Craving a slice of something nice? B-Soho is an all-round winner that offers cocktails, pizzas made in an authentic Italian brick oven, and live music. Enjoy a classic margherita with mozzarella and tomato or the vegetariana, with artichokes, peppers, aubergines, and courgettes. Pair your pizza with one of the restaurant's 30 signature cocktails – try Prescott’s punch (tequila infused with Lady Grey tea, apricot conserve, white wine, pressed apple, lemon and absinthe).
Fancy a game of ping pong with your pizza? Then it’s game on at Bounce, which serves up 10 smoking hot offerings with superior Italian toppings, including pork and fennel with plum tomatoes and buffalo mozzarella, or smoked mozzarella with roasted garlic and rocket. Beware: cocktails such as ‘wiff waff’ (a mixture of gin, Earl Grey tea, lemon, cucumber and tonic) could see your form slide…

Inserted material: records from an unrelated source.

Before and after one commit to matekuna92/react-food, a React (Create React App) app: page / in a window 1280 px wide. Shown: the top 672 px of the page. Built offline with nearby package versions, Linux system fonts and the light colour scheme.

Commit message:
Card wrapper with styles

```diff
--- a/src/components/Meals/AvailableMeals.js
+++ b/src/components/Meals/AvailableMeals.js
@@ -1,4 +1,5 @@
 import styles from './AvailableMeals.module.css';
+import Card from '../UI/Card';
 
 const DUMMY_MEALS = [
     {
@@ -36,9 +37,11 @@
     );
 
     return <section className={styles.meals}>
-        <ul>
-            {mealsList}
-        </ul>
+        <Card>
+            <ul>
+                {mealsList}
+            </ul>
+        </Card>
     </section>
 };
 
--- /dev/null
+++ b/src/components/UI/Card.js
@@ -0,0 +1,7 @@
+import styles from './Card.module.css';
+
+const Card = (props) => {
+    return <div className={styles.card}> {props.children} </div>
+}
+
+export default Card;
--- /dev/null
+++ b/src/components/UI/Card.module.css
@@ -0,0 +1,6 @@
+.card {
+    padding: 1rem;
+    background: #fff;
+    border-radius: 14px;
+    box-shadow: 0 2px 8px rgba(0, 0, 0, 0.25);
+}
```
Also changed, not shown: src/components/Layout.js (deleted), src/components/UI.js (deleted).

The first restaurant to recognise the potential for Brixton Market’s gentrification, Franco Manca serves a short-but-sweet menu of organic toppings on sourdough bases. Don’t expect a genteel dining experience, and be prepared to queue for the privilege of this pizza.
Still looking as box-fresh as the day it opened, Mulberry Street is a high-end Manhattan-esque pizzeria named after the main drag in NYC’s Little Italy. Expect giant pizza pies with classy toppings from taleggio to truffles, perhaps washed down with one of the Champagnes on the wine list. Unbelievably, delivery by chauffeur is also available.

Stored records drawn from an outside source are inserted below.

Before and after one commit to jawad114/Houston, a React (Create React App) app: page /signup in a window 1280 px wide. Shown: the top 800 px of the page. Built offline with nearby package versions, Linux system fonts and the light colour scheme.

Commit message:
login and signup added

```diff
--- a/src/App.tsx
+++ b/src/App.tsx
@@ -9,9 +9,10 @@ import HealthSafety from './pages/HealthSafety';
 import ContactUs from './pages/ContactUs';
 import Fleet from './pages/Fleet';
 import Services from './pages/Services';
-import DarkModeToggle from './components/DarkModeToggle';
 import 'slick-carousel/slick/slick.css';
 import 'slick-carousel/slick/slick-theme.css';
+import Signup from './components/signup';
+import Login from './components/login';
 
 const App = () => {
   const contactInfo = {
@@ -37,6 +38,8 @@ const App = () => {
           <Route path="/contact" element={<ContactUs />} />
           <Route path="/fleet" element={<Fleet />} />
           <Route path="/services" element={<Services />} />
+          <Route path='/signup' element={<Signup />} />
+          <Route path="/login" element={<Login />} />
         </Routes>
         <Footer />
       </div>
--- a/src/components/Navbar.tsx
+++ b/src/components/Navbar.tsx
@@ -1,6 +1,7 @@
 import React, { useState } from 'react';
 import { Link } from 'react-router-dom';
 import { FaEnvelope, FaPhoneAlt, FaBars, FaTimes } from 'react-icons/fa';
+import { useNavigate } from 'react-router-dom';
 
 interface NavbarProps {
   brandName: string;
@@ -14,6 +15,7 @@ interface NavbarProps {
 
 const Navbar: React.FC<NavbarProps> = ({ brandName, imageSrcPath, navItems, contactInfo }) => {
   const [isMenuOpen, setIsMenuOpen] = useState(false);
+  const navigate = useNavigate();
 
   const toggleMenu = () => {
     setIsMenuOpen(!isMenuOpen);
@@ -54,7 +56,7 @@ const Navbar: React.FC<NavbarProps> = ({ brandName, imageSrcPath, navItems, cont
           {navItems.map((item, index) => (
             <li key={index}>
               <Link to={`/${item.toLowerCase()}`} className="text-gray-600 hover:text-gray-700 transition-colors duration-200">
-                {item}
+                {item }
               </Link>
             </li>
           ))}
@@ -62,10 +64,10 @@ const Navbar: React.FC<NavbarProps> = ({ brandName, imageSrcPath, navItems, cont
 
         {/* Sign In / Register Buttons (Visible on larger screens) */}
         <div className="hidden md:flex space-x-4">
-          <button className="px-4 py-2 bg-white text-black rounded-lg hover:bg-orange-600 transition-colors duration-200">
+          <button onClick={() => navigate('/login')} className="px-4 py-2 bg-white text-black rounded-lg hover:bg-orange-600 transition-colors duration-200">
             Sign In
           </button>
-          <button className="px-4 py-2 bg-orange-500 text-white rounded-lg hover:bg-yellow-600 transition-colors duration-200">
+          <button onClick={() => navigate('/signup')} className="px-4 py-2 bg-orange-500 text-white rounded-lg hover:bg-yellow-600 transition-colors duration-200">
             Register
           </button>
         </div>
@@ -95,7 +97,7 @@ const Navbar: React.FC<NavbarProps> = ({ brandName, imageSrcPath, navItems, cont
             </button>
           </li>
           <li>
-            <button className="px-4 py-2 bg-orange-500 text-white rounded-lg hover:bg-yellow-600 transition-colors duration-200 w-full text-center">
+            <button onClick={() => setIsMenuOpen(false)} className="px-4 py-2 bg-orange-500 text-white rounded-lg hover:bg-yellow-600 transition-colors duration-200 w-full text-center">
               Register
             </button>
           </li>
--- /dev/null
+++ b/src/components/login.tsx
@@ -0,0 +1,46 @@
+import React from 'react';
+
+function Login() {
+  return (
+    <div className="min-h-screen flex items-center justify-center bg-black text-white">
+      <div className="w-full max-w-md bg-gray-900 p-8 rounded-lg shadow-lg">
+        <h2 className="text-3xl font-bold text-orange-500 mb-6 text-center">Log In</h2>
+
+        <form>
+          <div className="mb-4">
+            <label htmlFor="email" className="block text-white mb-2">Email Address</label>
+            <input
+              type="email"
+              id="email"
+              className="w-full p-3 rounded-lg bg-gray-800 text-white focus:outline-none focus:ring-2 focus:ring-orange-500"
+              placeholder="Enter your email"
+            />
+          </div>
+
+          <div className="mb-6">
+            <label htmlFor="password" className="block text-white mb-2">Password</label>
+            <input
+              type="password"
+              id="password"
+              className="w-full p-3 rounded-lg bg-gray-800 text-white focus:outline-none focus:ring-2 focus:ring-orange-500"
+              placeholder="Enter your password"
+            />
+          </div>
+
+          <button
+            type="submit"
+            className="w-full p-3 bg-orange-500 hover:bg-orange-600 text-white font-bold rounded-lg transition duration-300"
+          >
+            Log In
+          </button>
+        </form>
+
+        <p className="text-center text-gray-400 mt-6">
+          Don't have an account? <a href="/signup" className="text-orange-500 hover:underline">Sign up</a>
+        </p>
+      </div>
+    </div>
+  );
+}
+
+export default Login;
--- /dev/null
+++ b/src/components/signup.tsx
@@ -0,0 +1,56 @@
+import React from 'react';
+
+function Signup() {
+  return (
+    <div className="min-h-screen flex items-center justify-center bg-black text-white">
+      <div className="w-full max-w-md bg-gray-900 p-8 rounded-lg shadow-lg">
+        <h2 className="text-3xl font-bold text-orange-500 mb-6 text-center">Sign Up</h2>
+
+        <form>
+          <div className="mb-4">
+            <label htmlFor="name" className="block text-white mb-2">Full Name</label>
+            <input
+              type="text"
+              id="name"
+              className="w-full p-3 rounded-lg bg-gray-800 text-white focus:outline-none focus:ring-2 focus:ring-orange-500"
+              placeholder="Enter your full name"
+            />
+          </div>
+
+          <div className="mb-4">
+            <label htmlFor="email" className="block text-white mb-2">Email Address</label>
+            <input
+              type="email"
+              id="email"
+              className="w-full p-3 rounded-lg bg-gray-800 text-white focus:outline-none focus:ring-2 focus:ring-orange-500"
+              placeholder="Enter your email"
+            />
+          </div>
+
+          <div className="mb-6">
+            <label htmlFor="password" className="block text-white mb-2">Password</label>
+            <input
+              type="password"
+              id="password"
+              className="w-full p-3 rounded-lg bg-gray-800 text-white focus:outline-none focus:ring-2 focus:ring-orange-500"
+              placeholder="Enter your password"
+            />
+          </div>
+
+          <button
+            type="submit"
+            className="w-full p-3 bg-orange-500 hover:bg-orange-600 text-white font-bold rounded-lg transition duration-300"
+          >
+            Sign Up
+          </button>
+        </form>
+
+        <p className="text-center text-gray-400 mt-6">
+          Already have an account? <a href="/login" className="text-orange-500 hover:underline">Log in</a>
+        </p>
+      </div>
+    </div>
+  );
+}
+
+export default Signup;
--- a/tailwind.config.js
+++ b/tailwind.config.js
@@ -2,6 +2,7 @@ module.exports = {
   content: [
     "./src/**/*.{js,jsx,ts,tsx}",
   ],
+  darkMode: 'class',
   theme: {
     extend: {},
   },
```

A charming, unpretentious Italian (and former pub), The Oak was one of the first restaurants in London to install a traditional wood-fired oven, which turns out ‘always great’ pizzas, according to our readers, at keen prices.
Slick service, inventive toppings and a casual vibe explain the popularity of Pizza East, especially with hipsters approaching middle age. The mini-chain currently numbers three branches – in smart W10, on-trend E1 and, more recently, charmingly scruffy Kentish Town (NW5).

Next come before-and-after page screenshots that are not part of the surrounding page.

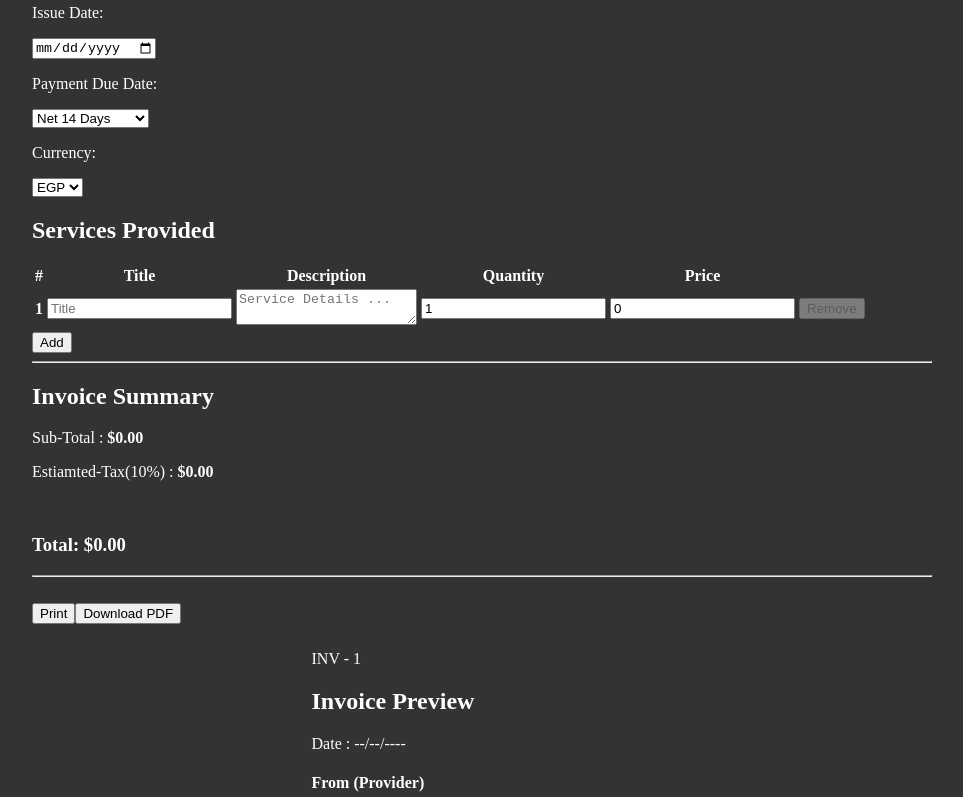
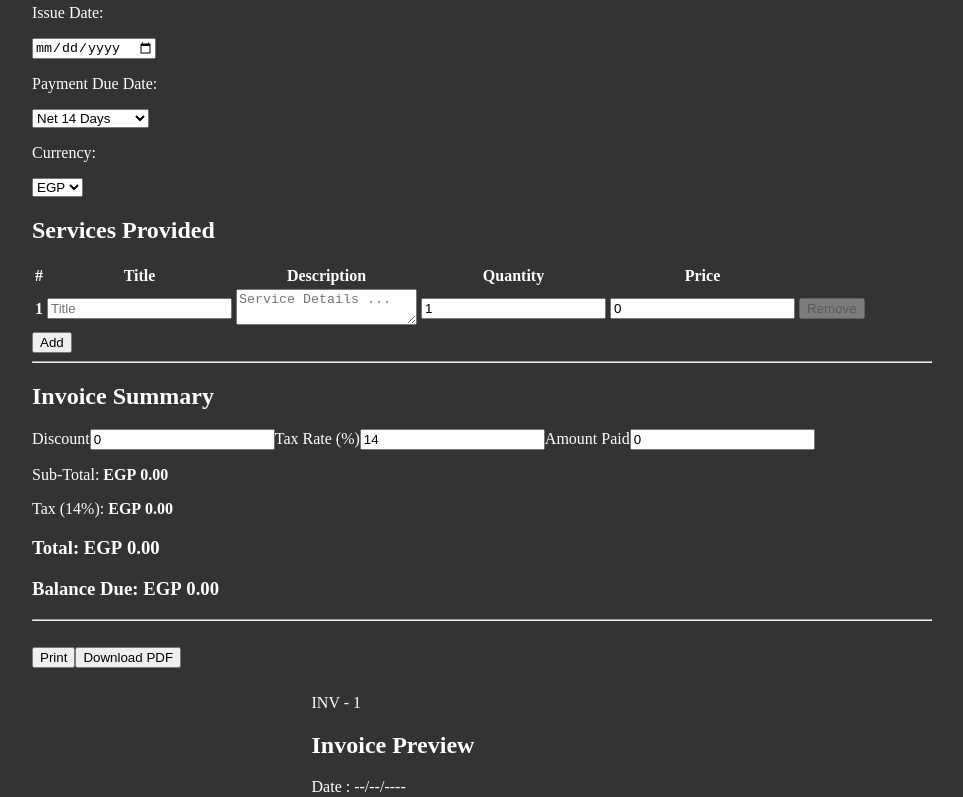
Before and after one commit to Fergany1/Bilingual-Invoice-Contract-Generator, a React (Vite) app: page / in a window 1280 px wide. Shown: the part 465-1262 px from the top of the page, without its empty margins (158-1121 px from the left). Built offline with nearby package versions, Linux system fonts and the light colour scheme.

Commit message:
update: calculatedTotals.js

```diff
--- a/src/Components/InvoiceForm/InvoicePreview.jsx
+++ b/src/Components/InvoiceForm/InvoicePreview.jsx
@@ -6,7 +6,23 @@ import { addDays } from "../../utils/dates";
 export function InvoicePreview() {
     const { values } = useForm();
 
-    const { subTotal , tax , grandTotal } = calculateTotals(values.items)
+    const {
+        lines,
+        subTotal,
+        discountAmount,
+        taxable,
+        tax,
+        grandTotal,
+        balanceDue
+    } = calculateTotals(
+        values.items,
+        {
+            taxRate: values.taxRate,
+            discount: values.discount,
+            amountPaid: values.amountPaid
+
+        }
+    );
 
     return (
         <div className="print-area">
--- a/src/Components/InvoiceForm/TotalSummary.jsx
+++ b/src/Components/InvoiceForm/TotalSummary.jsx
@@ -1,19 +1,55 @@
 import { useForm } from "../../Hooks/useForm";
 import { calculateTotals } from "../../utils/calculateTotals";
+import { formatMoney } from "../../utils/formatMoney";
 
 export default function TotalSummary() {
-    const { values } = useForm()
+    const { values , handleChange } = useForm()
 
-    const { subTotal , tax , grandTotal } = calculateTotals(values.items);
+    const {
+        lines,
+        subTotal,
+        discountAmount,
+        taxable,
+        tax,
+        grandTotal,
+        balanceDue
+    } = calculateTotals(
+        values.items,
+        {
+            taxRate: values.taxRate,
+            discount: values.discount,
+            amountPaid: values.amountPaid
+
+        }
+    );
 
     return (
         <div>
-            <h2>Invoice Summary </h2>
-            <p>Sub-Total : <strong>${subTotal.toFixed(2)}</strong></p>
-            <p>Estiamted-Tax(10%) : <strong>${tax.toFixed(2)}</strong></p>
-            <br />
-            <h3>Total: <strong>${grandTotal.toFixed(2)}</strong></h3>
+            <h2>Invoice Summary</h2>
+            <label>
+                Discount
+                <input
+                type="number" name="discount"
+                value={values.discount} onChange={handleChange}/>
+            </label>
+            <label>
+                Tax Rate (%)
+                <input
+                type="number" name="taxRate"
+                value={values.taxRate} onChange={handleChange}/>
+            </label>
+            <label>
+                Amount Paid
+                <input
+                type="number" name="amountPaid"
+                value={values.amountPaid} onChange={handleChange}/>
+            </label>
 
+            <p>Sub-Total: <strong>{formatMoney(subTotal , values.currency)}</strong></p>
+            {discountAmount > 0 && <p>Discount: <strong>-{formatMoney(discountAmount , values.currency)}</strong></p>}
+            <p>Tax ({values.taxRate}%): <strong>{formatMoney(tax , values.currency)}</strong></p>
+            <h3>Total: <strong>{formatMoney(grandTotal , values.currency)}</strong></h3>
+            <h3>Balance Due: <strong>{formatMoney(balanceDue , values.currency)}</strong></h3>
         </div>
     )
 }
--- a/src/utils/calculateTotals.js
+++ b/src/utils/calculateTotals.js
@@ -1,17 +1,30 @@
-export function calculateTotals(items , taxRate = 0.10) {
-    // 1. Get the sub-total using reduce()
-    const subTotal = items.reduce((accumulator , item) => {
-        // convert str -> Num OR Default to 0 if empty
-        const currentPrice = parseFloat(item.price) || 0;
-        const currentQuantity = parseFloat(item.quantity) || 0;
+// Two Helpers
+const toNum = (v) => parseFloat(v) || 0; // convert str to number
+const round2 = (n) => Math.round((n + Number.EPSILON) * 100) / 100; // rounds to 2 decimal places
 
-        // price * quantity and adds it up to accumulator
-        return accumulator + (currentPrice * currentQuantity)
-    } , 0)
+export function calculateTotals(items , {taxRate = 0 , discount = 0 , amountPaid = 0} = {}) {
+    const lines = items.map((item) => ({
+        ...item,
+        lineTotal: round2(toNum(item.quantity) * toNum(item.price))
+    }));
 
-    // 2. get estimated Tax 10%
-    const tax = subTotal * taxRate;
-    const grandTotal = tax + subTotal;
+    // reduce() adds up list , starts at 0 then add each line to the sum
+    const subTotal = round2(lines.reduce((sum , l) => sum + l.lineTotal , 0));
 
-    return{ subTotal , tax , grandTotal}
+    const discountAmount = Math.min(round2(toNum(discount)) , subTotal);
+    const taxable = round2(subTotal - discountAmount);
+    const tax = round2((taxable * toNum(taxRate)) / 100); // to get the numeric value of the tax percent(14%)
+
+    const grandTotal = round2(taxable + tax);
+    const balanceDue = round2(grandTotal - toNum(amountPaid));
+
+    return{
+        lines,
+        subTotal,
+        discountAmount,
+        taxable,
+        tax,
+        grandTotal,
+        balanceDue
+    }
 }
```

Alan Yau's chic, light-filled, central-London venue serves pizzas fresh from its wood-fired ovens all day long, as well as sandwiches, patisserie, hot meals, freshly squeezed juices and wine and cocktails. Top Italian chef Francesco Mazzei developed the menu with Yau before Princi's launch, so pop in for a post-pub slice of the good life – toppings include bresaola with rocket, tuna with black olives, and coppa with cherry tomatoes.
This casual, buzzy venue, with its colourful abstract paintings, tiled pizza oven and fresh herbs on display, makes a mean pizza. All the ingredients are imported from Campania, whose capital Naples is the home of pizza.
The residents of this unassuming suburb must have been beside themselves with excitement when such a gem of a pizzeria opened in their neck of the woods in 2010. Deliciously chewy pizzas topped with fior di latte cheese are fired in the traditional oven at 400 degrees for 90 seconds – the true Neopolitan way. Note that the tiny dining room fills up quickly with connoisseurs – many of them Italian – so turning up on spec might involve a long wait with a few bottles of cold Italian beer. Trust us: it’s worth it. If Ealing is too much of a stretch, try the owners’ second venture, Sacro Cuore, In Kensal Green.
Setting out its stall with its name, Super Pizza is a mecca for hungry hipsters on Brick Lane. The restaurant makes a small batch of each variety, from prosciutto with honeyed figs, ricotta and rosemary to slow-roast porchetta with caramelised red onion and sage, which it sells by the slice.